Chapter I: The Destroyers of Vermin
Our Street Folk - Street Exhibitors
Chapter III: - Street Musicians
Chapter IV: - Street Vocalists
Chapter V: - Street Artists
Chapter VI: - Exhibitors of Trained Animals
Chapter VII: Skilled and Unskilled Labour - Garret-Masters
Chapter VIII: - The Coal-Heavers
Chapter IX: - Ballast-Men
Chapter X: - Lumpers
Chapter XI: Account of the Casual Labourers
 Chapter XII: Cheap Lodging-Houses
Chapter XIII: On the Transit of Great Britain and the Metropolis
Chapter XIV: London Watermen, Lightermen, and Steamboat-Men
Chapter XV: London Omnibus Drivers and Conductors
Chapter XVI: Character of Cabdrivers
Chapter XVII: Carmen and Porters
Chapter XVIII: London Vagrants

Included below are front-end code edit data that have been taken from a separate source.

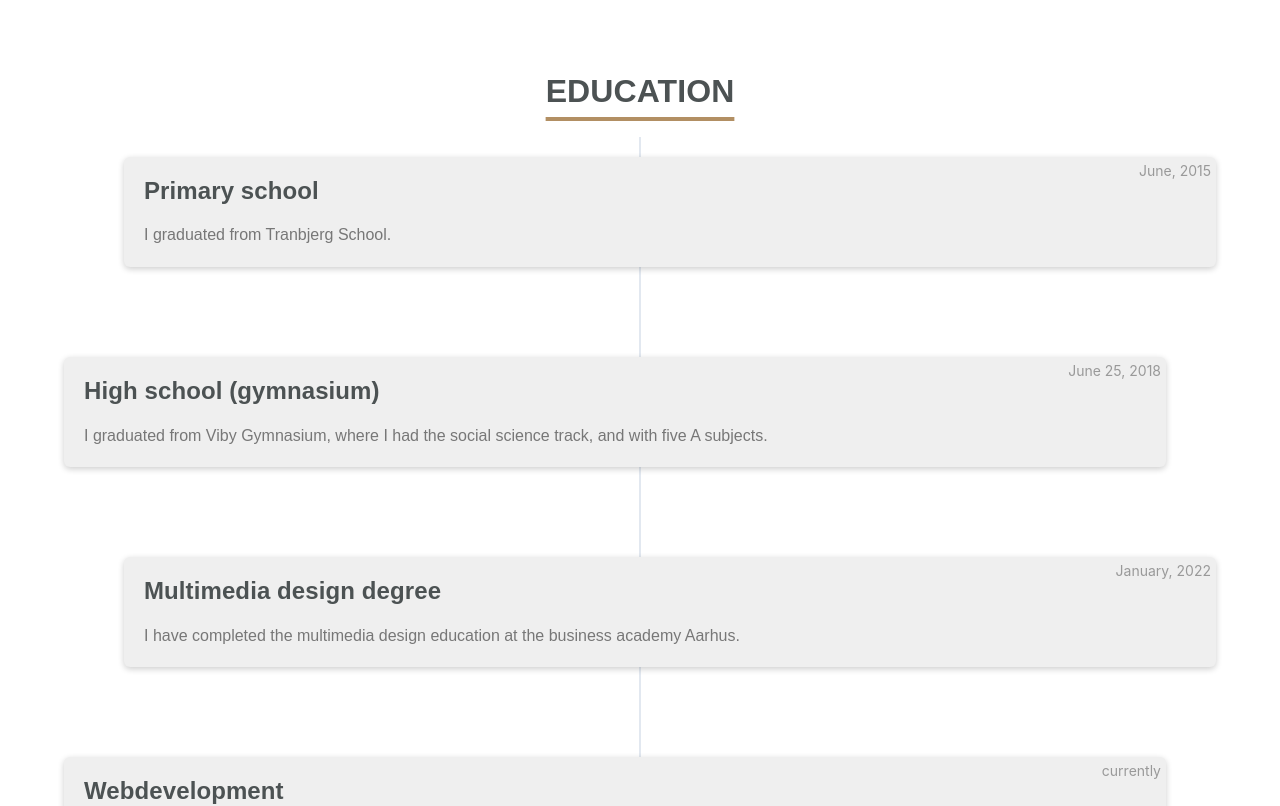
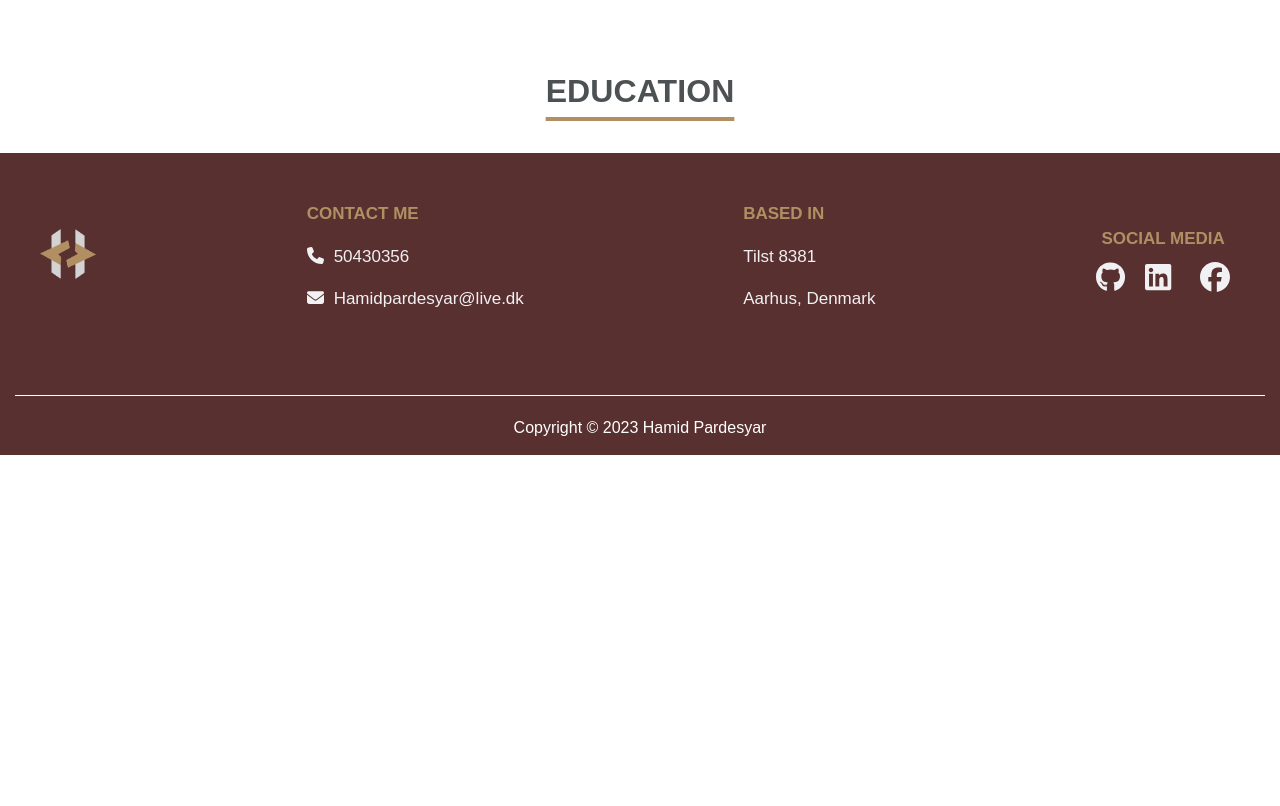
Before and after one commit to hamiboy8260/react-spa-portfolio, a React (Create React App) app: page /about in a window 1280 px wide. Shown: the part 1540-2346 px from the top of the page. After the commit the page ends 1995 px from the top, so only its background shows below. Built offline with nearby package versions, Linux system fonts and the light colour scheme.

Commit message:
timeline update

```diff
--- a/src/pages/AboutPage.js
+++ b/src/pages/AboutPage.js
@@ -149,7 +149,7 @@ export default function AboutPage() {
         </div>
         <h1>Education</h1>
       </div>
-      <div className="timeline">
+      {/* <div className="timeline">
         <div className="timeline-item left" data-aos="fade-up">
           <div className="timeline-content">
             <h2>Primary school</h2>
@@ -188,7 +188,7 @@ export default function AboutPage() {
             <span className="date">currently</span>
           </div>
         </div>
-      </div>
+      </div> */}
     </section>
   );
 }
```
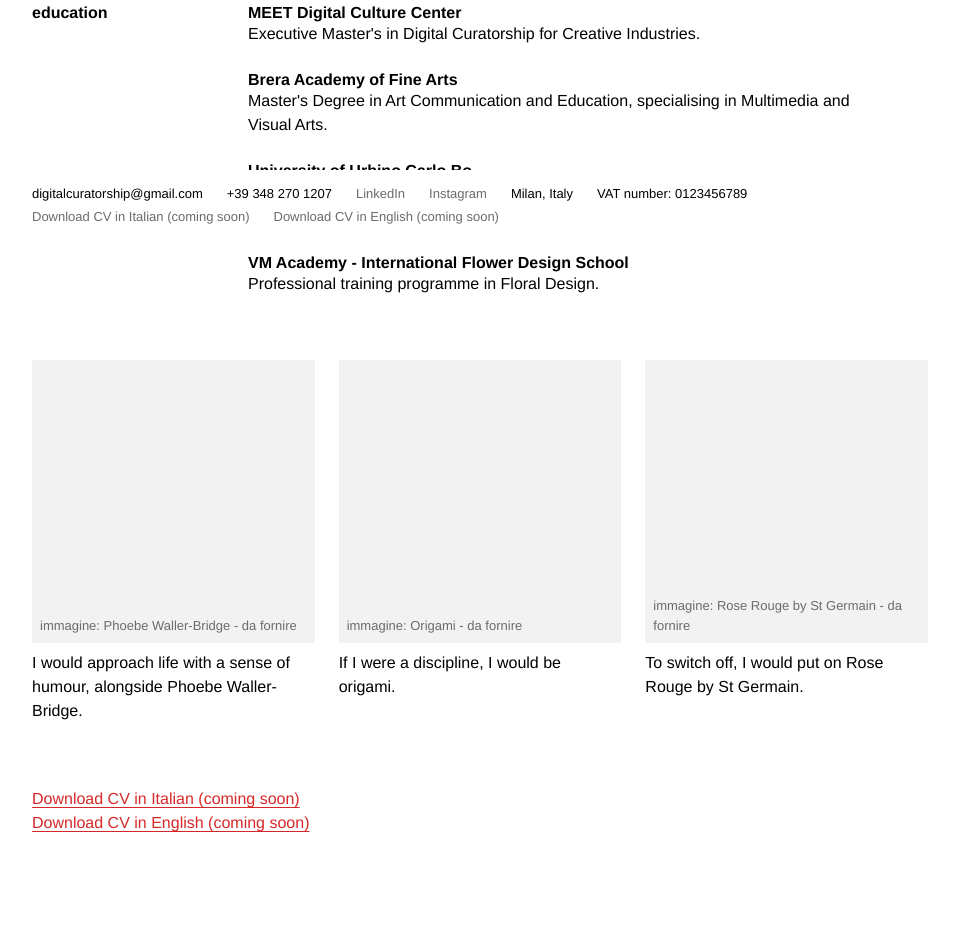
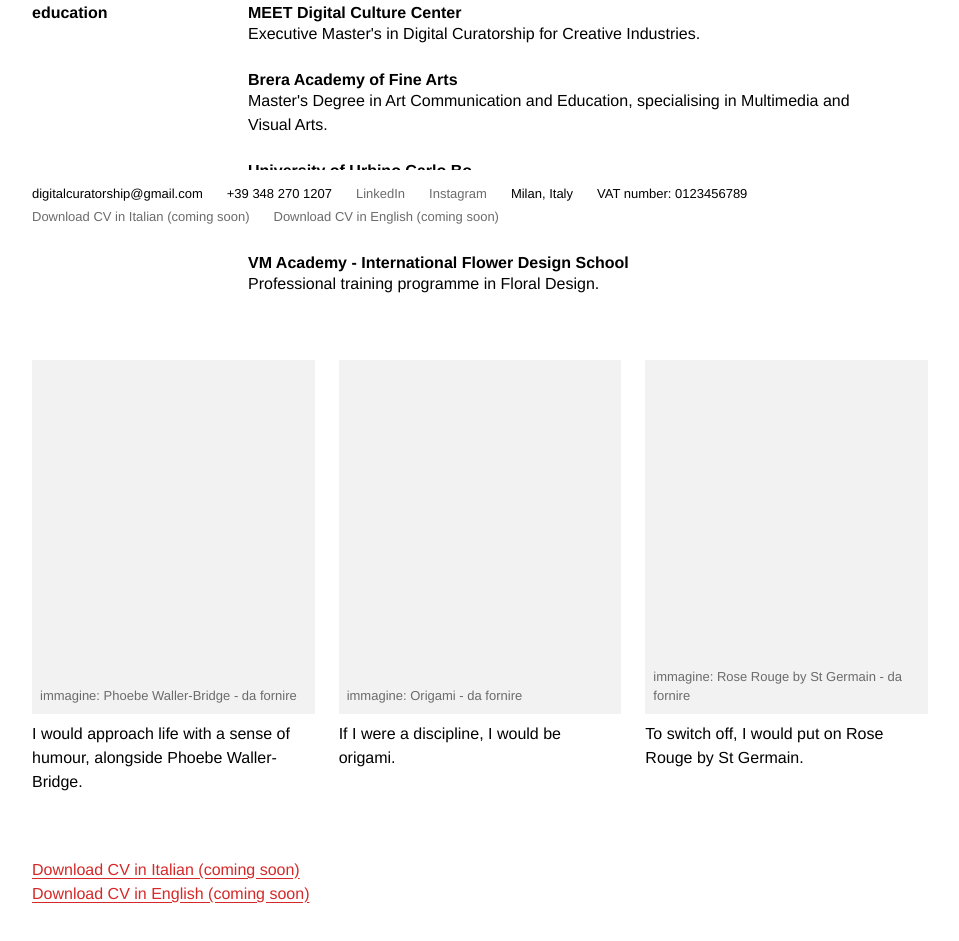
Before and after one commit to jekaterina-studio/portfolio, an Astro site: page /en/profile in a window 1280 px wide. Shown: the part 559-1500 px from the top of the page, without its empty margins (0-959 px from the left). Built offline with nearby package versions, Linux system fonts and the light colour scheme; Astro itself is replaced by a stand-in of ours.

Commit message:
Profile reference images in 4:5
Co-Authored-By: Claude Opus 5.5 <noreply@anthropic.com>
Claude-Session: https://claude.ai/code/session_01B7KowTEw4xtxhjSX8a81SA

```diff
--- a/src/pages/[...locale]/profile.astro
+++ b/src/pages/[...locale]/profile.astro
@@ -70,7 +70,7 @@ const img = (name: string | null) => (name ? siteImages[`../../assets/images/sit
     grid-template-columns: repeat(3, minmax(0, 1fr));
     gap: var(--space-4);
   }
-  .ref-image { aspect-ratio: 1 / 1; }
+  .ref-image { aspect-ratio: 4 / 5; } /* owner request: 4:5 */
   .ref-image :global(img) { width: 100%; height: 100%; object-fit: cover; }
   .references p { margin-top: var(--space-2); }
   :global(.profile-cv) { margin-top: var(--space-6); }
```
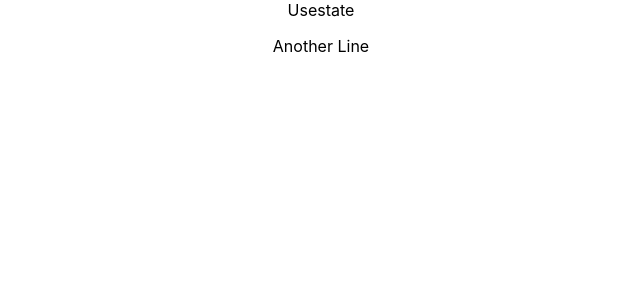
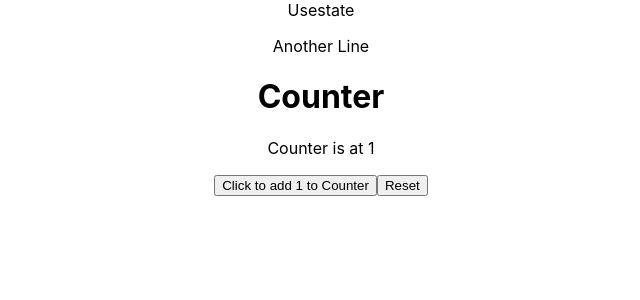
Before and after one commit to Shrifti/usestate, a React (Create React App) app: page / in a window 1280 px wide. Shown: the top 300 px of the page, without its empty margins (319-959 px from the left). Built offline with nearby package versions, Linux system fonts and the light colour scheme.

Commit message:
Targil bayet

```diff
--- a/src/App.js
+++ b/src/App.js
@@ -1,10 +1,12 @@
-import './App.css';
+import './App.css'
+import Counter from './Counter';
 
 function App() {
   return (
     <div className="App">
       Usestate
       <p>Another Line</p>
+      <Counter/>
     </div>
   );
 }
--- /dev/null
+++ b/src/Counter.js
@@ -0,0 +1,28 @@
+import { useState } from "react";
+function Counter() {
+    const [count, setCount] = useState(1)
+    function incr(){
+        setCount(
+            function(oldCount){
+                return oldCount + 1
+            }
+        )
+    }
+    function Res(){
+        setCount(
+            function(oldCount){
+                return 0
+            }
+        )
+    }
+    return (
+      <div>
+        <h1>Counter</h1>
+        <p>Counter is at {count}</p>
+        <button onClick={incr}>Click to add 1 to Counter</button>
+        <button onClick={Res}>Reset</button>
+      </div>
+    );
+  }
+
+  export default Counter;
```
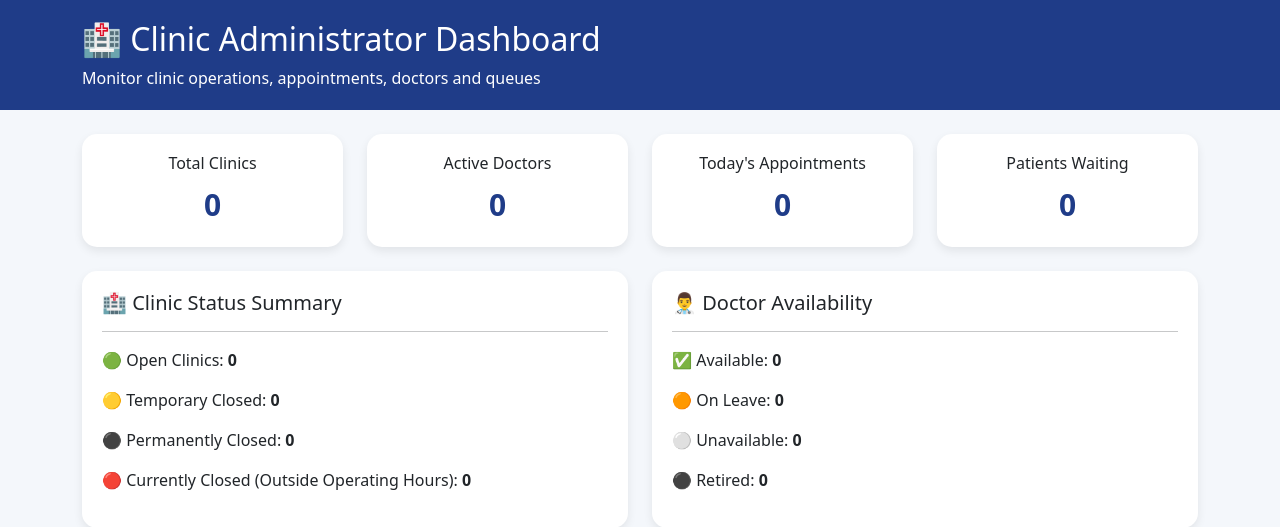
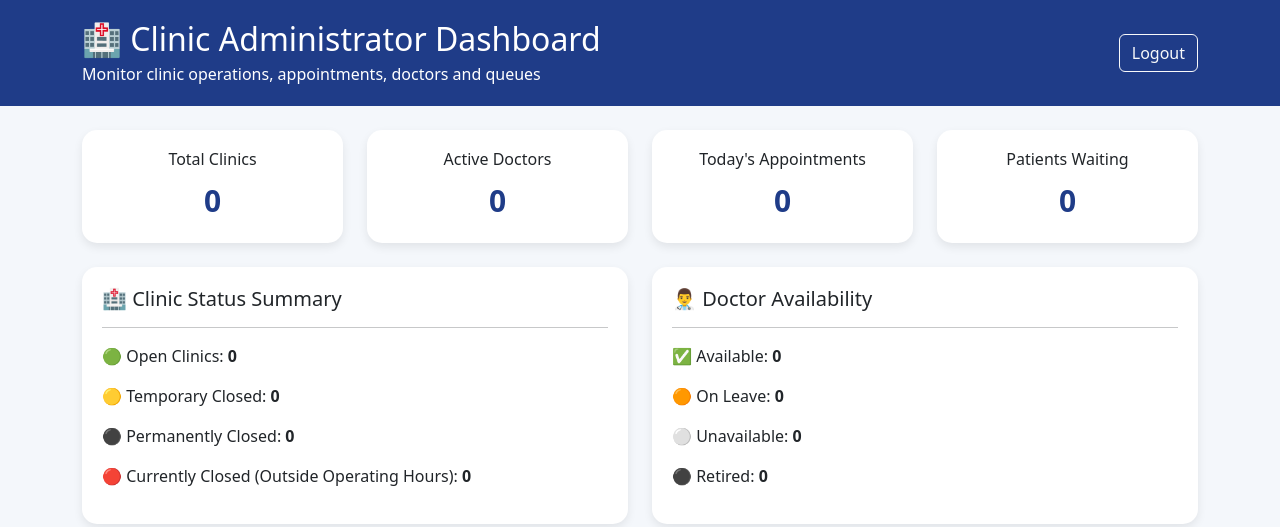
Before and after one commit to asira25/MediAI, a Flask app: page /clinic_dashboard in a window 1280 px wide. Shown: the top 527 px of the page. Run offline with Flask 3, Linux system fonts and the light colour scheme; the visitor is signed in with stand-in values (Sample User, id 1); data that the repository does not hold is empty.

Commit message:
add logout button

```diff
--- a/templates/clinic_dashboard.html
+++ b/templates/clinic_dashboard.html
@@ -53,13 +53,20 @@
 
 <div class="header">
 
-    <div class="container">
+    <div class="container d-flex justify-content-between align-items-center">
 
-        <h2>🏥 Clinic Administrator Dashboard</h2>
+        <div>
+            <h2 class="mb-1">🏥 Clinic Administrator Dashboard</h2>
+            <p class="mb-0">
+                Monitor clinic operations, appointments, doctors and queues
+            </p>
+        </div>
 
-        <p class="mb-0">
-            Monitor clinic operations, appointments, doctors and queues
-        </p>
+        <div>
+            <a href="/logout" class="btn btn-outline-light">
+                Logout
+            </a>
+        </div>
 
     </div>
 
```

 Chapter XIX: Meeting of Ticket-of-Leave Men